WHAT YOU HAVE TO DO: The lines you return should be those containing the string "train", taken from the data below.

::: DATA TO PROCESS :::

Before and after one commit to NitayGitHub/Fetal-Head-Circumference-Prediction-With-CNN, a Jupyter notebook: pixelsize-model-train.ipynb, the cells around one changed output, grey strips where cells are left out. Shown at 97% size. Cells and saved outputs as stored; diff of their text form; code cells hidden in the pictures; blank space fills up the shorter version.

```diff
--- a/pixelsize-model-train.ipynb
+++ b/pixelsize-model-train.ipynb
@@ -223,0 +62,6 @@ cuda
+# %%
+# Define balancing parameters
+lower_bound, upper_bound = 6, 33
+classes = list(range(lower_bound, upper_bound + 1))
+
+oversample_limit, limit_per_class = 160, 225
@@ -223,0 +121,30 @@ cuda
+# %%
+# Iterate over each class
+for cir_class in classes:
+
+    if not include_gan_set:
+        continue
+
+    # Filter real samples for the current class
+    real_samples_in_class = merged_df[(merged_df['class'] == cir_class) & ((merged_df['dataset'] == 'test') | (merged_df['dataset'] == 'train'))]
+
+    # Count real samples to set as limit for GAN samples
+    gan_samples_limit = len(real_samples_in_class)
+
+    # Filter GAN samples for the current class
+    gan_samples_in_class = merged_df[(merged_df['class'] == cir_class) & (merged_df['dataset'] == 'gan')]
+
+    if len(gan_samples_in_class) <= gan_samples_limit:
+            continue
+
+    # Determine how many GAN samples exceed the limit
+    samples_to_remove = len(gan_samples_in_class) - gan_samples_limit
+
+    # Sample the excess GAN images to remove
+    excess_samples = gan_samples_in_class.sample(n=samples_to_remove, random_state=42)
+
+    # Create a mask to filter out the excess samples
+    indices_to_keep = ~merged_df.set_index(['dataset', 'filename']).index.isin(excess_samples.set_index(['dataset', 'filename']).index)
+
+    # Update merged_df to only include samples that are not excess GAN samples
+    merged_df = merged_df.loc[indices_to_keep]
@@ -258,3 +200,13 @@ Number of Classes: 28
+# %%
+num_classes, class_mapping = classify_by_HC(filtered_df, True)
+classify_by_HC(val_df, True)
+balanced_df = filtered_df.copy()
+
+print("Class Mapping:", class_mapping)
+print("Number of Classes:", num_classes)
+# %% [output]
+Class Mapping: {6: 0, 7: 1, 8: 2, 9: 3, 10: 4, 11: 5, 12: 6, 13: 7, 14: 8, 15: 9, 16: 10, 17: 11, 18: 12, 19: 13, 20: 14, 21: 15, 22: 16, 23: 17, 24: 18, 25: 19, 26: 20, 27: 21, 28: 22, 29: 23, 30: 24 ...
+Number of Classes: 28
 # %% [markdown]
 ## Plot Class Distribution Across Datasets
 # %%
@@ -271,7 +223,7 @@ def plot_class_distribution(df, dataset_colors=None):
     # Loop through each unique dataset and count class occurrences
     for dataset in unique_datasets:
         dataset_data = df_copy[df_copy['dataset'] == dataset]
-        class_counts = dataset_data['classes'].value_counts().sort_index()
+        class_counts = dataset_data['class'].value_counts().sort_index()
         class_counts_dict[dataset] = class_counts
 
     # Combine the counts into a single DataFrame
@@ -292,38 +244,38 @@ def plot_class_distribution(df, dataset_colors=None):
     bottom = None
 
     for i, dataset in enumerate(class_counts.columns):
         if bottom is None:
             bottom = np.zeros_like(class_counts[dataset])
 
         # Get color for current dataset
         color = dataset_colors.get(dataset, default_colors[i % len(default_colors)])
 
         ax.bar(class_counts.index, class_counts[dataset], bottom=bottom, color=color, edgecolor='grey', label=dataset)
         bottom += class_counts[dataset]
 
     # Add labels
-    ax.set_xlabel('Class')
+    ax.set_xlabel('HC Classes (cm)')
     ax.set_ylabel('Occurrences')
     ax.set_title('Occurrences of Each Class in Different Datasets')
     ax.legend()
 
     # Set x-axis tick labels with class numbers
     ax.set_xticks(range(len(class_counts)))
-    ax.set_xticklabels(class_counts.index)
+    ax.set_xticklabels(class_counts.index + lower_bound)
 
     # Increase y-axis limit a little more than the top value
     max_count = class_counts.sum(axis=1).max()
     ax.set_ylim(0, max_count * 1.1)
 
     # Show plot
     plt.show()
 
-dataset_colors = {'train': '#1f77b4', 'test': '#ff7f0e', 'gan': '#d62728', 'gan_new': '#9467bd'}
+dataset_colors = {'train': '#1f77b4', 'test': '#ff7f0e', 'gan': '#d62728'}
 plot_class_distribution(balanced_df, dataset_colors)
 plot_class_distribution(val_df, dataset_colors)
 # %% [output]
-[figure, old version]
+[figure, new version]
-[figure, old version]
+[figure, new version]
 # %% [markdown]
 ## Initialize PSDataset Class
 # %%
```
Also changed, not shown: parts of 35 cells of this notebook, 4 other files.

:::

RESULT FOR THIS TASK:
Before and after one commit to NitayGitHub/Fetal-Head-Circumference-Prediction-With-CNN, a Jupyter notebook: pixelsize-model-train.ipynb, the cells around one changed output, grey strips where cells are left out. Shown at 97% size. Cells and saved outputs as stored; diff of their text form; code cells hidden in the pictures; blank space fills up the shorter version.
--- a/pixelsize-model-train.ipynb
+++ b/pixelsize-model-train.ipynb
+    real_samples_in_class = merged_df[(merged_df['class'] == cir_class) & ((merged_df['dataset'] == 'test') | (merged_df['dataset'] == 'train'))]
-dataset_colors = {'train': '#1f77b4', 'test': '#ff7f0e', 'gan': '#d62728', 'gan_new': '#9467bd'}
+dataset_colors = {'train': '#1f77b4', 'test': '#ff7f0e', 'gan': '#d62728'}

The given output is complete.